An invasive insect known for killing ash trees has been detected for the first time in two counties bordering Jackson County.

The green, metallic-looking beetle that destroys ash trees by infesting portions of the trunk and major branches, causing loss of canopy, was first reported in Jackson County this year.

Emerald ash borer now has been discovered in Scott and Jennings counties and in traps in four other southern Indiana counties — Pike, Spencer, Sullivan and Warrick — according to a news release from the Department of Natural Resources.

The loss of canopy, or leaves, ruins the water- and nutrient-conducting tissues under the bark. Heavily infested trees can produce canopy die-back, usually starting at the top of the tree, according to DNR.

In Indiana, there are about 147 million ash trees in forests, according to Purdue Extension.

Phil Marshall, forest health specialist and state entomologist, said the insect was discovered in the state in 2004, and the recent detections now mean 79 of 92 counties have been affected.

Emerald ash borer was reported in Jackson County this year and now is found in more than a half-dozen
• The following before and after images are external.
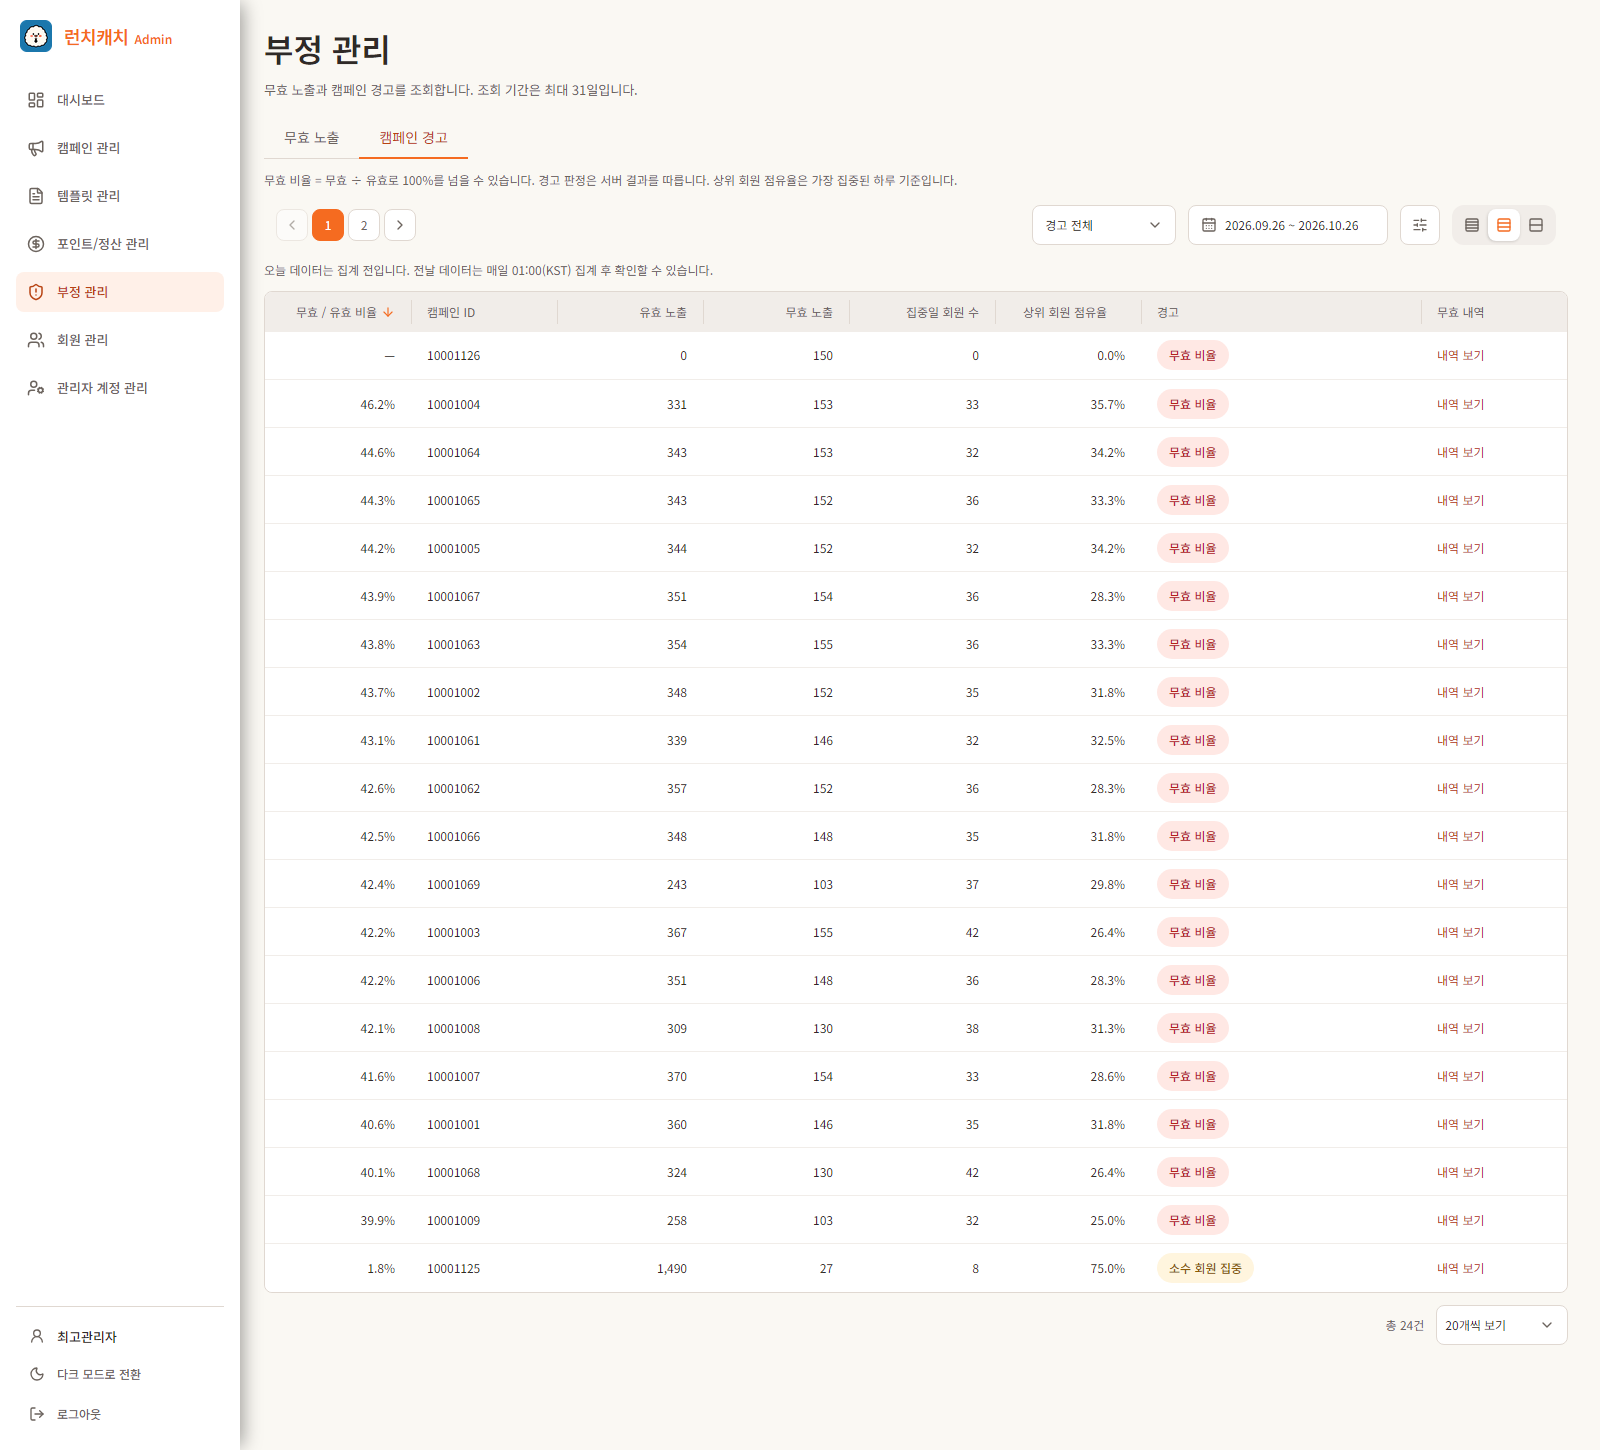
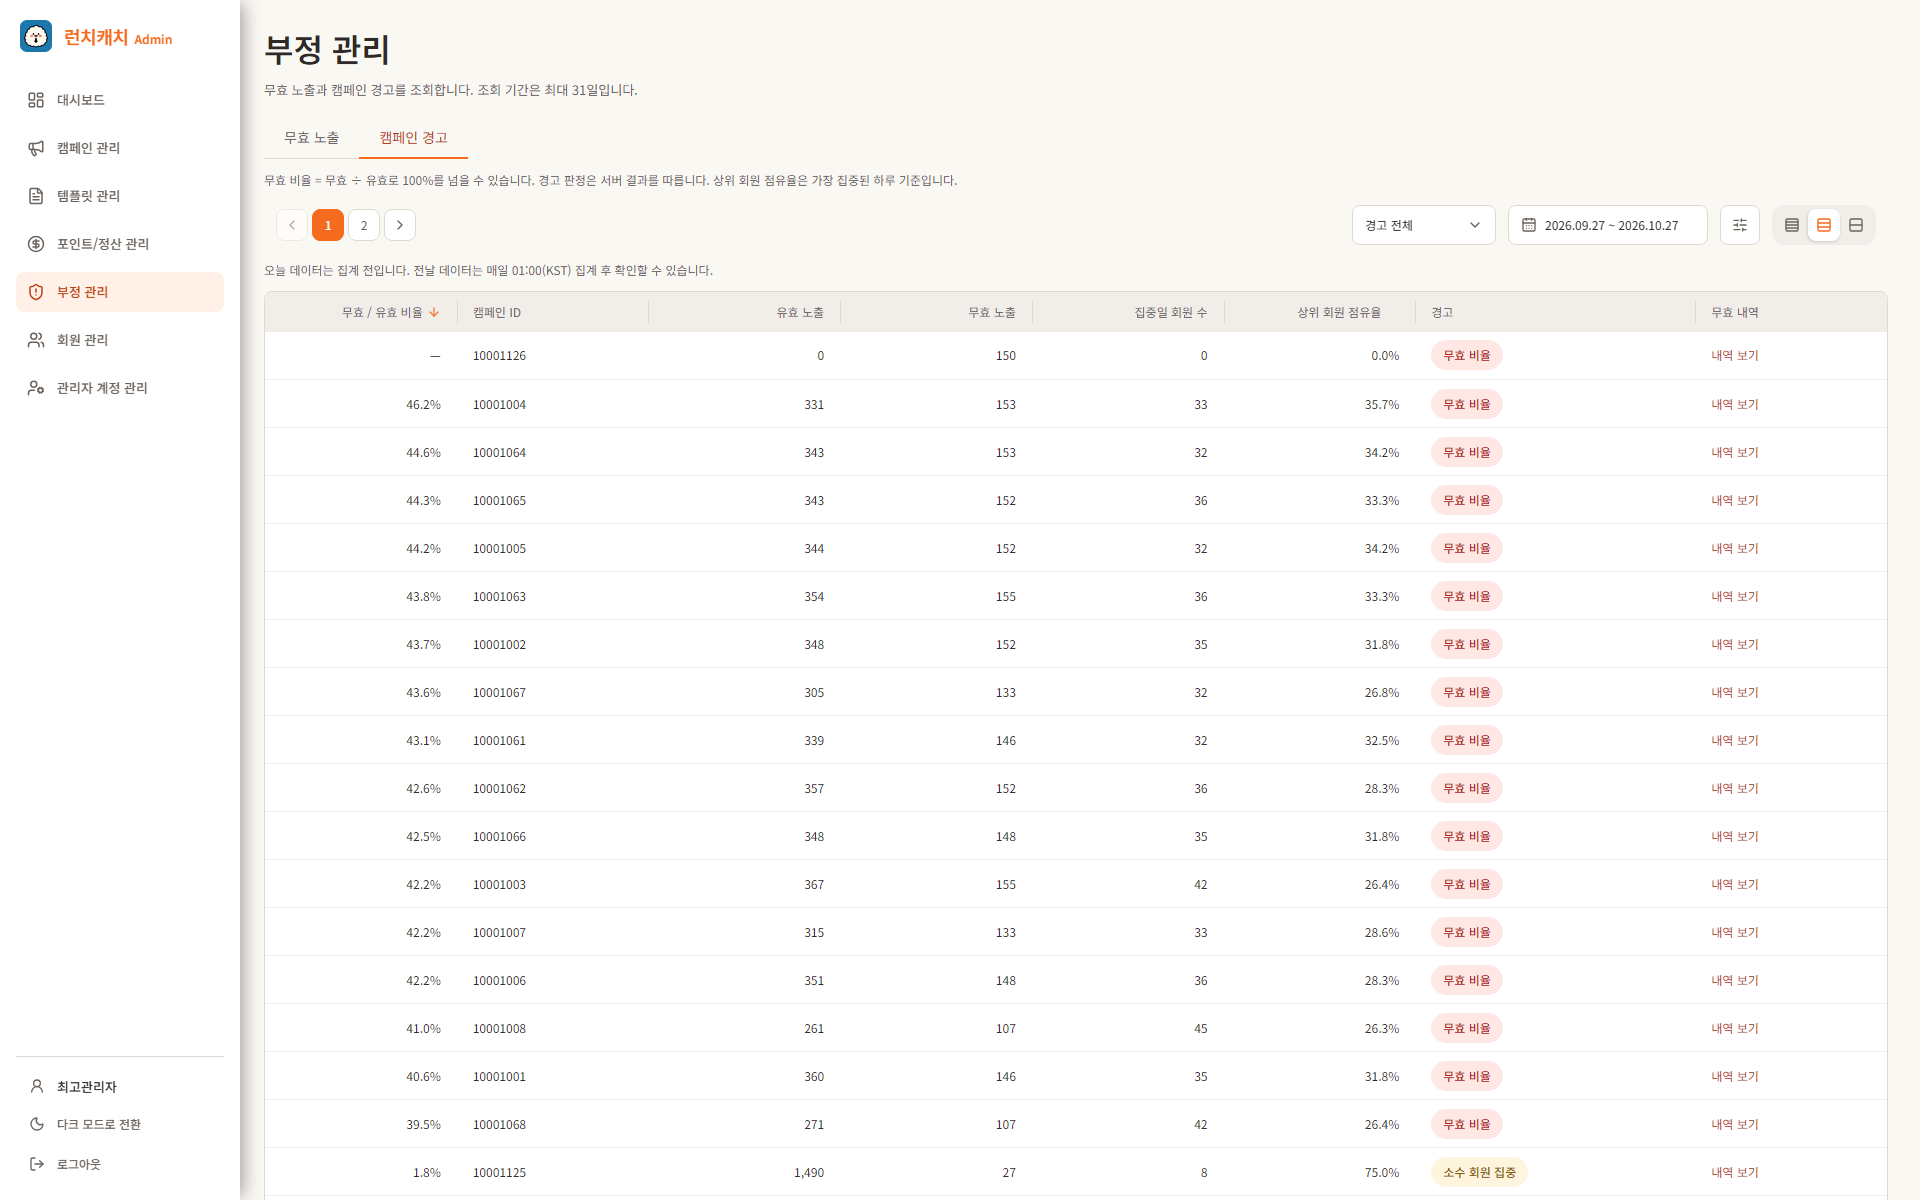
docs: 관리자 화면 캡처를 16:10 비율로 통일

diff --git a/apps/admin/README.md b/apps/admin/README.md
@@ -33,6 +33,8 @@
 
 **2026.10.26~27 개발 서버 · 라이트 모드** 기준입니다. 표시된 값은 테스트 데이터입니다.
 
+대시보드를 제외한 화면은 16:10(1920×1200) 비율로 캡처했습니다.
+
 ### 대시보드
 
 점주·사용자 현황의 최근 한달 지표와 추이입니다.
locations here, which is considered “somewhat normal,” Marshall said.

A few of the areas where the pest has been found include the far northwestern part of the county in the Maumee area, the Vallonia Nursery, on the east side of the Jackson-Washington State Forest and in Brownstown.

“Once (the emerald ash borer) is in the area, it stays until it runs out of food, which can take several years,” Marshall said.

The only detection in Jennings County, so far, is in the southeast part of North Vernon. That report and the one in Scott County had woodpecker-attacked ash trees, which led to the emerald ash borer findings. Some types of woodpeckers forage on the insects.

“When woodpeckers attach to the tree, it’s like finding a can full of worms,” Marshall said.

With these new counties affected, the effectiveness of quarantines are being evaluated, according to the state. That’s because both Scott and Jennings counties were state quarantined

before the insect was

found there.

This means that restrictions were in place to prevent the spread of emerald ash borer to high-forest areas, specifically regulating the movement of firewood and ash materials. People can accelerate their expansion when they move infested product to new areas, Marshall said.

A decision will be announced next year as to whether the county-level quarantines will continue, according to DNR.

Marshall said they have worked well in some counties like Scott and Jennings by keeping the impact low and helping to slow the progression.

Visitors to DNR properties can bring in firewood only if it is certified by the U.S. Department of Agriculture or DNR Division of Entomology and Plant Pathology or it is free of bark.

At a glance

For information on emerald ash borer or to report an infestation, visit eabindiana.info or call Indiana DNR’s toll-free hotline at 866-NO EXOTIC (663-9684). To view EAB rule and EAB quarantine declaration, visit dnr.IN.gov/entomolo/3443.htm.

Pull Quote

“Once (the emerald ash borer) is in the area, it stays until it runs out of food, which can take several years.”

Phil Marshall, forest health specialist and a state entomologist